Suppose we just call it Chocolate Marshmallow Ice Cream Sunday Cake.
Chocolate Marshmallow Ice Cream Sunday Cake
Chocolate Marshmallow Ice Cream Sunday Cake
- Preheat oven to 350 degrees.
- Follow cake mix directions on box.
- Bake for 40 minutes.
- Remove from oven and while still hot cover top with at least 20 marshmallows sliced in half crosswise.
- Let melt and cool.
- Remove to serving plate and pour hot ganache over the top and down the sides.
- Sprinkle with your favorite nuts.
- Heat half and half in top of double boiler to scalding point. Do not boil – add chocolate chips and stir until thoroughly melted.
- Add flavoring and pour immediately on to cake.

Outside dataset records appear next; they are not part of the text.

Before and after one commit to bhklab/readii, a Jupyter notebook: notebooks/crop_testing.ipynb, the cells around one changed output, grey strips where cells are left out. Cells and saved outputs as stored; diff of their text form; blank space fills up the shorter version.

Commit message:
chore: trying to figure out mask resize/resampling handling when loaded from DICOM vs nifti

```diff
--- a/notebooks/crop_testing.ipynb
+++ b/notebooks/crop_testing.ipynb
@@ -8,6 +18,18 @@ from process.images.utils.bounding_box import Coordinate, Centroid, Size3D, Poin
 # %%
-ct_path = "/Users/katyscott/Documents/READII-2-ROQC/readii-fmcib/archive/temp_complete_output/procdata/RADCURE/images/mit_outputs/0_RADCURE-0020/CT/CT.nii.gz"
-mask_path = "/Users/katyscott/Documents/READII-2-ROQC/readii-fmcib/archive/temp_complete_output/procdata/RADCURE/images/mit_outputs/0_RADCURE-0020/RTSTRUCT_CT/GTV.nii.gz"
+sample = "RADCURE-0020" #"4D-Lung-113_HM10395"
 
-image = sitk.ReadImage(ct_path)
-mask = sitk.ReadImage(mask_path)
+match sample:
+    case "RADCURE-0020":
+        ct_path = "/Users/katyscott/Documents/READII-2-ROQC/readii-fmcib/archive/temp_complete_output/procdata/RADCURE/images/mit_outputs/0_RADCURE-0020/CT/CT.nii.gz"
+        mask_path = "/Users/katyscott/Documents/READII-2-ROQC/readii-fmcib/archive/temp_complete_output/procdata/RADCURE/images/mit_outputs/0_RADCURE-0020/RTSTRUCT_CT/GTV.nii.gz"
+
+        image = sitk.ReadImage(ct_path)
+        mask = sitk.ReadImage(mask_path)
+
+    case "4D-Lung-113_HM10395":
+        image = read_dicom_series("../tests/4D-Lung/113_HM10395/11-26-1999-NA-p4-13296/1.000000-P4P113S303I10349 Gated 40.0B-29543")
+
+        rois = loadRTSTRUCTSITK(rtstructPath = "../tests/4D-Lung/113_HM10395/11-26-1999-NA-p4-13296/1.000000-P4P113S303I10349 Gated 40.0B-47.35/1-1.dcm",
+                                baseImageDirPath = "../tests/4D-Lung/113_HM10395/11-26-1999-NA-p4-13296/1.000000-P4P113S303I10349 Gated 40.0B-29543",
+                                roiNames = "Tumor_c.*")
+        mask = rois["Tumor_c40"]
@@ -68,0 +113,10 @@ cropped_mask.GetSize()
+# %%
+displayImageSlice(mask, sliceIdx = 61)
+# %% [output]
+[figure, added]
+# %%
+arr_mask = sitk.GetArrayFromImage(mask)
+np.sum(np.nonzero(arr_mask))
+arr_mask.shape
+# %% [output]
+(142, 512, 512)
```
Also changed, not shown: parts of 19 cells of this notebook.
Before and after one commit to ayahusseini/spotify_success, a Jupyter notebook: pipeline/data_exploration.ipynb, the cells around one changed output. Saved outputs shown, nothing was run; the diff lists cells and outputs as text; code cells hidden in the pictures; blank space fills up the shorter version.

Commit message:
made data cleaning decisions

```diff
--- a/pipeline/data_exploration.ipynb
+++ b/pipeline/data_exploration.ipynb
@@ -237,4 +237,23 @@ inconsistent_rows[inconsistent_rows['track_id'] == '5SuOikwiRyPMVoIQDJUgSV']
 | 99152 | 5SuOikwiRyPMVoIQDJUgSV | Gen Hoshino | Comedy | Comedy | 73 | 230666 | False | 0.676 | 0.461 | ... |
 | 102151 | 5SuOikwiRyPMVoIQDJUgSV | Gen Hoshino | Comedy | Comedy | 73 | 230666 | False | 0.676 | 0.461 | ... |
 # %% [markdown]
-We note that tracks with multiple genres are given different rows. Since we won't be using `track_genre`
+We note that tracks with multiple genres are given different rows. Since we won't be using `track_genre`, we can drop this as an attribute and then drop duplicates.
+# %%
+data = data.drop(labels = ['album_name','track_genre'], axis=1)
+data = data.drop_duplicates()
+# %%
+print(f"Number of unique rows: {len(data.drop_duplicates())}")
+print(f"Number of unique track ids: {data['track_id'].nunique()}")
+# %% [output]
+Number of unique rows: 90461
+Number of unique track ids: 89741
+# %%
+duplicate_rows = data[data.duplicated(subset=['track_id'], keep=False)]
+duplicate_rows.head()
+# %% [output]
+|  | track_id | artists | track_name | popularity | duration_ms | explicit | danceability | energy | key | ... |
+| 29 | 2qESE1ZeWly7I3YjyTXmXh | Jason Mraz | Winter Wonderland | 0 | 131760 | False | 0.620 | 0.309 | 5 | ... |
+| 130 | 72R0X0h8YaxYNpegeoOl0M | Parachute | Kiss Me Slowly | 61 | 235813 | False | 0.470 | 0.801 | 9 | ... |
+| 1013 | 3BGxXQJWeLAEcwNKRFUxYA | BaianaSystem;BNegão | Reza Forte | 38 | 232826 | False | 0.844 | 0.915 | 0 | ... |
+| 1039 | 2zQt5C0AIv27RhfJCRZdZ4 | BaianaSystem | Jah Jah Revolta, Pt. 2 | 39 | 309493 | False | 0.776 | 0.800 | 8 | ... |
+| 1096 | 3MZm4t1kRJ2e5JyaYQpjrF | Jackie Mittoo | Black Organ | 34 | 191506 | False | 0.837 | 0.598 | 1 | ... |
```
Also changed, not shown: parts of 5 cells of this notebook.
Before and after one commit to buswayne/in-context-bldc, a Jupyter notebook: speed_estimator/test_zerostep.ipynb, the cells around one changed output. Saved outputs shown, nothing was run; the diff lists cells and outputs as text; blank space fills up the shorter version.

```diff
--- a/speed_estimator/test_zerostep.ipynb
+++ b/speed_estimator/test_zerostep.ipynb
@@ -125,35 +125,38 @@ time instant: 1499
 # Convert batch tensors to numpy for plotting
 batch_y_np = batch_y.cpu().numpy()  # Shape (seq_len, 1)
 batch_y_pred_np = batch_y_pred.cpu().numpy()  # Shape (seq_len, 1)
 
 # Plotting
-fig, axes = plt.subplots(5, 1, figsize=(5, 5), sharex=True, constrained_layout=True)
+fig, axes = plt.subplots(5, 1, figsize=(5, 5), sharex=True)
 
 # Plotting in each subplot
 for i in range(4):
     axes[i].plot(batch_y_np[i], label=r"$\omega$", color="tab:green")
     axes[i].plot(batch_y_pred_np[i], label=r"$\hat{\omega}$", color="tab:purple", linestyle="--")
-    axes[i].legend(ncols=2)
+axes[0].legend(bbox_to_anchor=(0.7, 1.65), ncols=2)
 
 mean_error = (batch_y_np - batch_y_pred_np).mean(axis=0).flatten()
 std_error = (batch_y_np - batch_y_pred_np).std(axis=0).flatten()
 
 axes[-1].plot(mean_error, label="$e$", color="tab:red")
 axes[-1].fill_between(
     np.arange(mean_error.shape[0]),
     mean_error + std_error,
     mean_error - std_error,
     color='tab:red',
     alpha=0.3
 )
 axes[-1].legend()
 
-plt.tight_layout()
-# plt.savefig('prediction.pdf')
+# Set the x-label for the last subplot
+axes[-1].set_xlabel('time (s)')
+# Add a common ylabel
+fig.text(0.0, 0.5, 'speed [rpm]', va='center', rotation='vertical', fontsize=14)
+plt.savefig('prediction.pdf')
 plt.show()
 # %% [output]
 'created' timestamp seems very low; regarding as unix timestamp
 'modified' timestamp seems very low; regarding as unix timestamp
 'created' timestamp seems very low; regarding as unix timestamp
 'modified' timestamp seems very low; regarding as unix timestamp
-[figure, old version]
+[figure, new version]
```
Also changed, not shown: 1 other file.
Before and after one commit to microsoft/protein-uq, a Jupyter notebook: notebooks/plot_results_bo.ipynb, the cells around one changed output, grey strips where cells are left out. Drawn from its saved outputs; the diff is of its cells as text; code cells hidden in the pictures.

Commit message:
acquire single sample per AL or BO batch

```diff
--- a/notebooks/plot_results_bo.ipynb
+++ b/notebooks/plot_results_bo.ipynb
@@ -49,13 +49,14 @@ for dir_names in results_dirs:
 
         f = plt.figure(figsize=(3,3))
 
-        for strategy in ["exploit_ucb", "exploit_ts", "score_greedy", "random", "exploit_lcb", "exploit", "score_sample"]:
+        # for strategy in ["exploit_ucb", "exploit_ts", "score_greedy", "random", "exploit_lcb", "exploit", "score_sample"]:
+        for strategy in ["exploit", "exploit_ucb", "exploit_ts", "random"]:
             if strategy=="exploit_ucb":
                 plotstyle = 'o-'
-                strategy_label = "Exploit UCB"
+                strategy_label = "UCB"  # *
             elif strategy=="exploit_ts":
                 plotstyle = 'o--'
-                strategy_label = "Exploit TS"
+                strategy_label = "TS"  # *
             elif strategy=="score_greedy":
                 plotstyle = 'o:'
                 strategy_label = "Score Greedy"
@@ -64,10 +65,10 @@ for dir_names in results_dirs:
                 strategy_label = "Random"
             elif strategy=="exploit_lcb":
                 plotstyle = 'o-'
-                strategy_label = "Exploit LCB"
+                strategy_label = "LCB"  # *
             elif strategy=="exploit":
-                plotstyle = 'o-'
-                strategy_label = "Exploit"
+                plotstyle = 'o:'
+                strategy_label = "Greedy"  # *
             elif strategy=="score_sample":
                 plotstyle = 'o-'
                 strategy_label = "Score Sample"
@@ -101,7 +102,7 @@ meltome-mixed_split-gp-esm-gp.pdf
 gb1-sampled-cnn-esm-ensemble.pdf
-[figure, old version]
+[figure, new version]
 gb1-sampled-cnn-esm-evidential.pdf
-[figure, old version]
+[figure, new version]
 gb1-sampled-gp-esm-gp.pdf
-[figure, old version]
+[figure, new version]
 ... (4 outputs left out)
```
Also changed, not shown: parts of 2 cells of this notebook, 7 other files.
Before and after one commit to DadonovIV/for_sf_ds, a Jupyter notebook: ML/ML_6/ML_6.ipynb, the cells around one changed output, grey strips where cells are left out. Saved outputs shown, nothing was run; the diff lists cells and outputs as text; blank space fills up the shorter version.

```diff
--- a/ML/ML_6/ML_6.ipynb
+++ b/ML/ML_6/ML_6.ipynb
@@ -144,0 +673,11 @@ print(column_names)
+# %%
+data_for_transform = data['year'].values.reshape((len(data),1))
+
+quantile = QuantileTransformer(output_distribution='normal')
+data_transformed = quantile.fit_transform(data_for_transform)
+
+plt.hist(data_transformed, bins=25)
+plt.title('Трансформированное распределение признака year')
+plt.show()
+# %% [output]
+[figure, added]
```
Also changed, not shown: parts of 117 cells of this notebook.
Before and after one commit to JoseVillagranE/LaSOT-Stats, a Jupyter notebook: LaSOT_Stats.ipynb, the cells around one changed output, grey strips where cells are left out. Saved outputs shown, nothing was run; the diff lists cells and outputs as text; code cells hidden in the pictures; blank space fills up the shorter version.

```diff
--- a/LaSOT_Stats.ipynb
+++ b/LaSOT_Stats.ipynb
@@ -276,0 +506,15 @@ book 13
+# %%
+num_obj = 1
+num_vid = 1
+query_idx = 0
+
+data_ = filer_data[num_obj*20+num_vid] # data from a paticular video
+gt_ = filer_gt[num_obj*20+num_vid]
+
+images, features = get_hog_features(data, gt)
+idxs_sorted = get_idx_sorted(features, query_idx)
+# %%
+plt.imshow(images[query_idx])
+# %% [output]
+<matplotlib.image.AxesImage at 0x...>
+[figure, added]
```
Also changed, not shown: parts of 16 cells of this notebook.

- Tip: If you melt the chocolate chips first and then add cold half and half the chocolate will seize up. The half and half needs to be the same temperature as the chips before heating or warmer.
It is now Lent. And I should be writing about very Lenten things like soups and bread, not desserts. That will follow later in the season. I’m hoping to do my favorite beef mushroom barley soup in a couple of weeks. So even though a lot of us give up desserts for Lent, I’d like to share my recipe for bread pudding, which can double as a great and satisfying breakfast. It is so wonderful served up warm with whipped cream, or cut into shapes to serve as individual desserts, or as a great snack in the middle of the afternoon. I wanted to make it the way I remember us making it in the early days of the sisterhood, which was to mix up the cubes of bread with butter and cinnamon sugar before adding the eggs and milk or cream. We also used whatever bread was leftover and saved — white and whole wheat, rye… you name it when making the bread pudding. I do love a homemade white bread for this, and especially something like brioche, which I will sometimes make up in large batches and have in the freezer for this sort of use. But that did not happen for this bread pudding, so I was really happy to find a loaf of the cinnamon swirl bread that we gave as gifts for Christmas! But you can use just about any firm white bread for this.
- Heat oven to 350 degrees F.
- Butter a 9 X 13 casserole.
- Place bread cubes in a large bowl, add melted butter and mix well.
- Mix together 1/2 cup of sugar and cinnamon, and add to bread cube mixture again mixing well, so all the cubes are coated.
- In another bowl, whisk together 1 cup sugar, milk, eggs, cream and vanilla, then stir into bread cube mixture.
- Pour all into prepared pan.
- Top with additional cinnamon sugar.
- Bake in 350 oven about 45 to 50 minutes and pudding is puffed and golden.
- Cool slightly. Can be served warm, or chilled and served cold.
- Top with whipped cream if desired.